*** Opening Working data ***

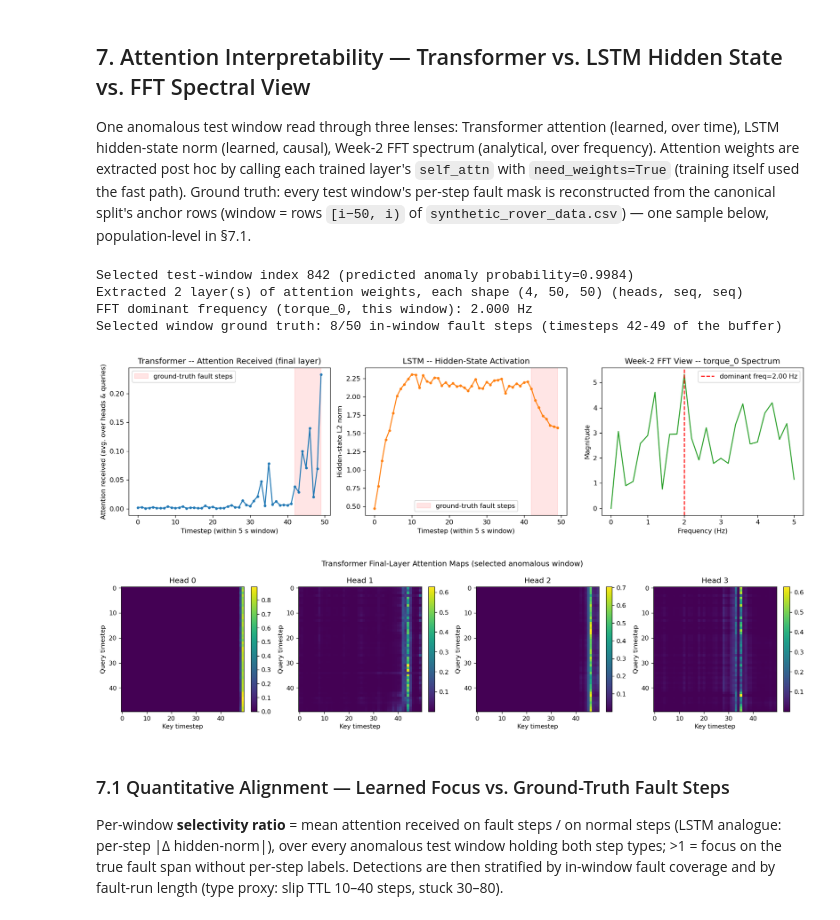
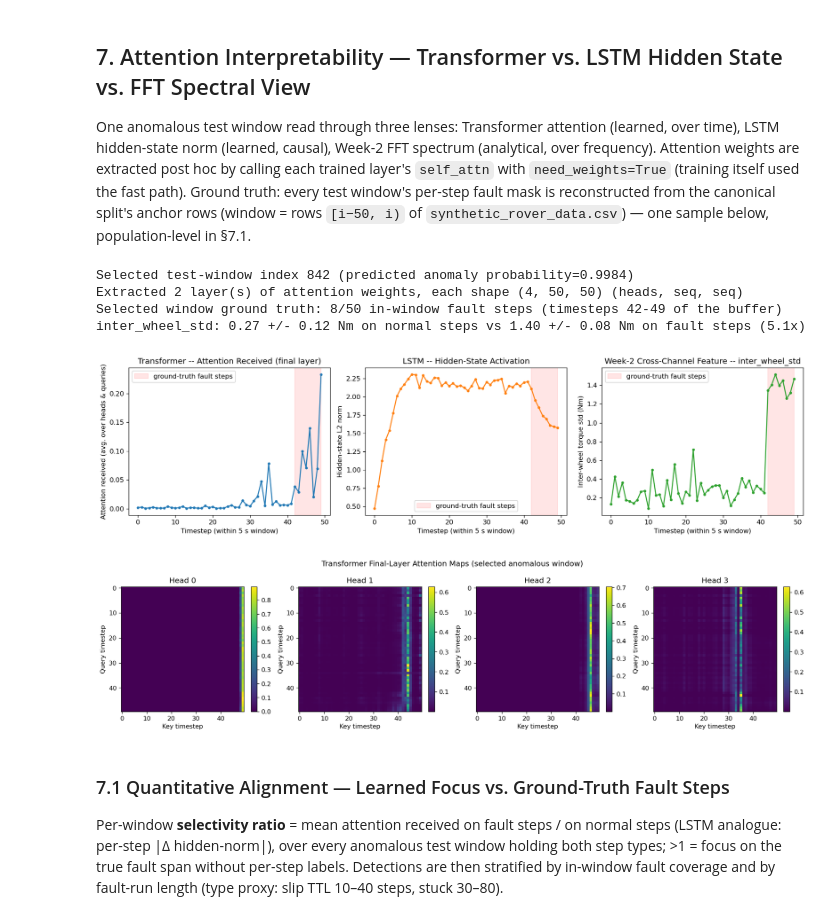
Before and after one commit to LHY3015/hongyu-ingen-ml-analyst, a Jupyter notebook: notebooks/W03_Sequence_Models_RNN_vs_Transformer.ipynb, the cells around one changed output. Cells and saved outputs as stored; diff of their text form; code cells hidden in the pictures.

```diff
--- a/notebooks/W03_Sequence_Models_RNN_vs_Transformer.ipynb
+++ b/notebooks/W03_Sequence_Models_RNN_vs_Transformer.ipynb
@@ -1001,15 +1001,14 @@ with torch.no_grad():
     _, hidden_seq = lstm_model(x_sample.to(DEVICE), return_hidden_seq=True)
 hidden_norm = hidden_seq[0].norm(dim=-1).cpu().numpy()   # (seq,)
 
-# Week-2 FFT view: magnitude spectrum of this window's torque_0 channel (the physical fault signal)
-from scipy.fft import rfft, rfftfreq
-torque0_idx = SENSOR_COLS.index('torque_0')
-raw_window = Xw[50]['test'][sample_i, :, torque0_idx]   # raw (unstandardized) channel values
-freqs = rfftfreq(len(raw_window), d=1 / FS)
-mag = np.abs(rfft(raw_window))
-mag[0] = 0
-dom_freq = freqs[np.argmax(mag)]
-print(f'FFT dominant frequency (torque_0, this window): {dom_freq:.3f} Hz')
+# Week-2 cross-channel view: inter_wheel_std over the same window, on the same time axis as the two
+# learned views. It is one of the 11 input channels, not a post-hoc diagnostic. It is the right Week-2
+# counterpart to attention here because the slip mechanism is cross-sectional, not spectral: the world
+# core redraws the spiking wheel every step (`w = rng.integers(0, 4)` inside step()), so the fault shows
+# up as cross-wheel spread at each instant, and no single torque channel carries a temporal pattern for
+# a per-channel spectral view to pick up.
+iws_idx = SENSOR_COLS.index('inter_wheel_std')
+iws_window = Xw[50]['test'][sample_i, :, iws_idx]   # raw (unstandardized) channel values
 
 # ground truth: reconstruct every test window's per-step fault mask from the canonical split --
 # test window j covers rows [a_j - 50, a_j) of synthetic_rover_data.csv, its label is row a_j's
@@ -1024,53 +1023,56 @@ if sample_mask.any():
     lo, hi = np.where(sample_mask == 1)[0][[0, -1]]
     print(f'Selected window ground truth: {int(sample_mask.sum())}/50 in-window fault steps '
           f'(timesteps {lo}-{hi} of the buffer)')
+    m = sample_mask == 1
+    print(f'inter_wheel_std: {iws_window[~m].mean():.2f} +/- {iws_window[~m].std():.2f} Nm on normal '
+          f'steps vs {iws_window[m].mean():.2f} +/- {iws_window[m].std():.2f} Nm on fault steps '
+          f'({iws_window[m].mean() / iws_window[~m].mean():.1f}x)')
 else:
     print('Selected window ground truth: 0/50 in-window fault steps (fault onset at the anchor step itself)')
 # %% [output]
 Selected test-window index 842 (predicted anomaly probability=0.9984)
 Extracted 2 layer(s) of attention weights, each shape (4, 50, 50) (heads, seq, seq)
-FFT dominant frequency (torque_0, this window): 2.000 Hz
 Selected window ground truth: 8/50 in-window fault steps (timesteps 42-49 of the buffer)
+inter_wheel_std: 0.27 +/- 0.12 Nm on normal steps vs 1.40 +/- 0.08 Nm on fault steps (5.1x)
 # %%
 
 fig, axes = plt.subplots(1, 3, figsize=(15, 4))
 
 axes[0].plot(attn_received, marker='.')
 axes[0].set(xlabel='Timestep (within 5 s window)', ylabel='Attention received (avg. over heads & queries)',
             title='Transformer -- Attention Received (final layer)')
 
 axes[1].plot(hidden_norm, marker='.', color='tab:orange')
 axes[1].set(xlabel='Timestep (within 5 s window)', ylabel='Hidden-state L2 norm', title='LSTM -- Hidden-State Activation')
 
-axes[2].plot(freqs, mag, color='tab:green')
-axes[2].axvline(dom_freq, color='red', linestyle='--', label=f'dominant freq={dom_freq:.2f} Hz')
-axes[2].set(xlabel='Frequency (Hz)', ylabel='Magnitude', title='Week-2 FFT View -- torque_0 Spectrum')
-axes[2].legend()
+axes[2].plot(iws_window, marker='.', color='tab:green')
+axes[2].set(xlabel='Timestep (within 5 s window)', ylabel='Inter-wheel torque std (Nm)',
+            title='Week-2 Cross-Channel Feature -- inter_wheel_std')
 
-for ax in axes[:2]:   # shade the ground-truth fault steps behind both learned views
+for ax in axes:   # shade the ground-truth fault steps behind all three views
     ylim = ax.get_ylim()
     ax.fill_between(np.arange(50), ylim[0], ylim[1], where=sample_mask == 1,
                     color='red', alpha=0.10, label='ground-truth fault steps')
     ax.set_ylim(ylim)
     ax.legend()
 
 plt.tight_layout()
-plt.savefig(IMG_DIR / 'attention_vs_hidden_vs_fft.png')
+plt.savefig(IMG_DIR / 'attention_vs_hidden_vs_crosschannel.png')
 plt.show()
 
 # supplementary: per-head attention heatmaps, final layer
 n_heads = final_layer_attn.shape[0]
 fig, axes = plt.subplots(1, n_heads, figsize=(4 * n_heads, 4))
 for head_i in range(n_heads):
     im = axes[head_i].imshow(final_layer_attn[head_i], cmap='viridis', aspect='auto')
     axes[head_i].set(xlabel='Key timestep', ylabel='Query timestep', title=f'Head {head_i}')
     plt.colorbar(im, ax=axes[head_i], fraction=0.046)
 plt.suptitle('Transformer Final-Layer Attention Maps (selected anomalous window)')
 plt.tight_layout()
 plt.savefig(IMG_DIR / 'attention_heatmaps_per_head.png')
 plt.show()
 # %% [output]
-[figure, old version]
+[figure, new version]
 [figure]
 # %% [markdown]
 ### 7.1 Quantitative Alignment — Learned Focus vs. Ground-Truth Fault Steps
```
Also changed, not shown: parts of 8 cells of this notebook, 53 other files.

*** Closing Working data ***

Top to bottom, retype the listing exactly but drop every picture.

**Exercise response**
Before and after one commit to LHY3015/hongyu-ingen-ml-analyst, a Jupyter notebook: notebooks/W03_Sequence_Models_RNN_vs_Transformer.ipynb, the cells around one changed output. Cells and saved outputs as stored; diff of their text form; code cells hidden in the pictures.

```diff
--- a/notebooks/W03_Sequence_Models_RNN_vs_Transformer.ipynb
+++ b/notebooks/W03_Sequence_Models_RNN_vs_Transformer.ipynb
@@ -1001,15 +1001,14 @@ with torch.no_grad():
     _, hidden_seq = lstm_model(x_sample.to(DEVICE), return_hidden_seq=True)
 hidden_norm = hidden_seq[0].norm(dim=-1).cpu().numpy()   # (seq,)
 
-# Week-2 FFT view: magnitude spectrum of this window's torque_0 channel (the physical fault signal)
-from scipy.fft import rfft, rfftfreq
-torque0_idx = SENSOR_COLS.index('torque_0')
-raw_window = Xw[50]['test'][sample_i, :, torque0_idx]   # raw (unstandardized) channel values
-freqs = rfftfreq(len(raw_window), d=1 / FS)
-mag = np.abs(rfft(raw_window))
-mag[0] = 0
-dom_freq = freqs[np.argmax(mag)]
-print(f'FFT dominant frequency (torque_0, this window): {dom_freq:.3f} Hz')
+# Week-2 cross-channel view: inter_wheel_std over the same window, on the same time axis as the two
+# learned views. It is one of the 11 input channels, not a post-hoc diagnostic. It is the right Week-2
+# counterpart to attention here because the slip mechanism is cross-sectional, not spectral: the world
+# core redraws the spiking wheel every step (`w = rng.integers(0, 4)` inside step()), so the fault shows
+# up as cross-wheel spread at each instant, and no single torque channel carries a temporal pattern for
+# a per-channel spectral view to pick up.
+iws_idx = SENSOR_COLS.index('inter_wheel_std')
+iws_window = Xw[50]['test'][sample_i, :, iws_idx]   # raw (unstandardized) channel values
 
 # ground truth: reconstruct every test window's per-step fault mask from the canonical split --
 # test window j covers rows [a_j - 50, a_j) of synthetic_rover_data.csv, its label is row a_j's
@@ -1024,53 +1023,56 @@ if sample_mask.any():
     lo, hi = np.where(sample_mask == 1)[0][[0, -1]]
     print(f'Selected window ground truth: {int(sample_mask.sum())}/50 in-window fault steps '
           f'(timesteps {lo}-{hi} of the buffer)')
+    m = sample_mask == 1
+    print(f'inter_wheel_std: {iws_window[~m].mean():.2f} +/- {iws_window[~m].std():.2f} Nm on normal '
+          f'steps vs {iws_window[m].mean():.2f} +/- {iws_window[m].std():.2f} Nm on fault steps '
+          f'({iws_window[m].mean() / iws_window[~m].mean():.1f}x)')
 else:
     print('Selected window ground truth: 0/50 in-window fault steps (fault onset at the anchor step itself)')
 # %% [output]
 Selected test-window index 842 (predicted anomaly probability=0.9984)
 Extracted 2 layer(s) of attention weights, each shape (4, 50, 50) (heads, seq, seq)
-FFT dominant frequency (torque_0, this window): 2.000 Hz
 Selected window ground truth: 8/50 in-window fault steps (timesteps 42-49 of the buffer)
+inter_wheel_std: 0.27 +/- 0.12 Nm on normal steps vs 1.40 +/- 0.08 Nm on fault steps (5.1x)
 # %%
 
 fig, axes = plt.subplots(1, 3, figsize=(15, 4))
 
 axes[0].plot(attn_received, marker='.')
 axes[0].set(xlabel='Timestep (within 5 s window)', ylabel='Attention received (avg. over heads & queries)',
             title='Transformer -- Attention Received (final layer)')
 
 axes[1].plot(hidden_norm, marker='.', color='tab:orange')
 axes[1].set(xlabel='Timestep (within 5 s window)', ylabel='Hidden-state L2 norm', title='LSTM -- Hidden-State Activation')
 
-axes[2].plot(freqs, mag, color='tab:green')
-axes[2].axvline(dom_freq, color='red', linestyle='--', label=f'dominant freq={dom_freq:.2f} Hz')
-axes[2].set(xlabel='Frequency (Hz)', ylabel='Magnitude', title='Week-2 FFT View -- torque_0 Spectrum')
-axes[2].legend()
+axes[2].plot(iws_window, marker='.', color='tab:green')
+axes[2].set(xlabel='Timestep (within 5 s window)', ylabel='Inter-wheel torque std (Nm)',
+            title='Week-2 Cross-Channel Feature -- inter_wheel_std')
 
-for ax in axes[:2]:   # shade the ground-truth fault steps behind both learned views
+for ax in axes:   # shade the ground-truth fault steps behind all three views
     ylim = ax.get_ylim()
     ax.fill_between(np.arange(50), ylim[0], ylim[1], where=sample_mask == 1,
                     color='red', alpha=0.10, label='ground-truth fault steps')
     ax.set_ylim(ylim)
     ax.legend()
 
 plt.tight_layout()
-plt.savefig(IMG_DIR / 'attention_vs_hidden_vs_fft.png')
+plt.savefig(IMG_DIR / 'attention_vs_hidden_vs_crosschannel.png')
 plt.show()
 
 # supplementary: per-head attention heatmaps, final layer
 n_heads = final_layer_attn.shape[0]
 fig, axes = plt.subplots(1, n_heads, figsize=(4 * n_heads, 4))
 for head_i in range(n_heads):
     im = axes[head_i].imshow(final_layer_attn[head_i], cmap='viridis', aspect='auto')
     axes[head_i].set(xlabel='Key timestep', ylabel='Query timestep', title=f'Head {head_i}')
     plt.colorbar(im, ax=axes[head_i], fraction=0.046)
 plt.suptitle('Transformer Final-Layer Attention Maps (selected anomalous window)')
 plt.tight_layout()
 plt.savefig(IMG_DIR / 'attention_heatmaps_per_head.png')
 plt.show()
 # %% [output]
-[figure, old version]
+[figure, new version]
 [figure]
 # %% [markdown]
 ### 7.1 Quantitative Alignment — Learned Focus vs. Ground-Truth Fault Steps
```
Also changed, not shown: parts of 8 cells of this notebook, 53 other files.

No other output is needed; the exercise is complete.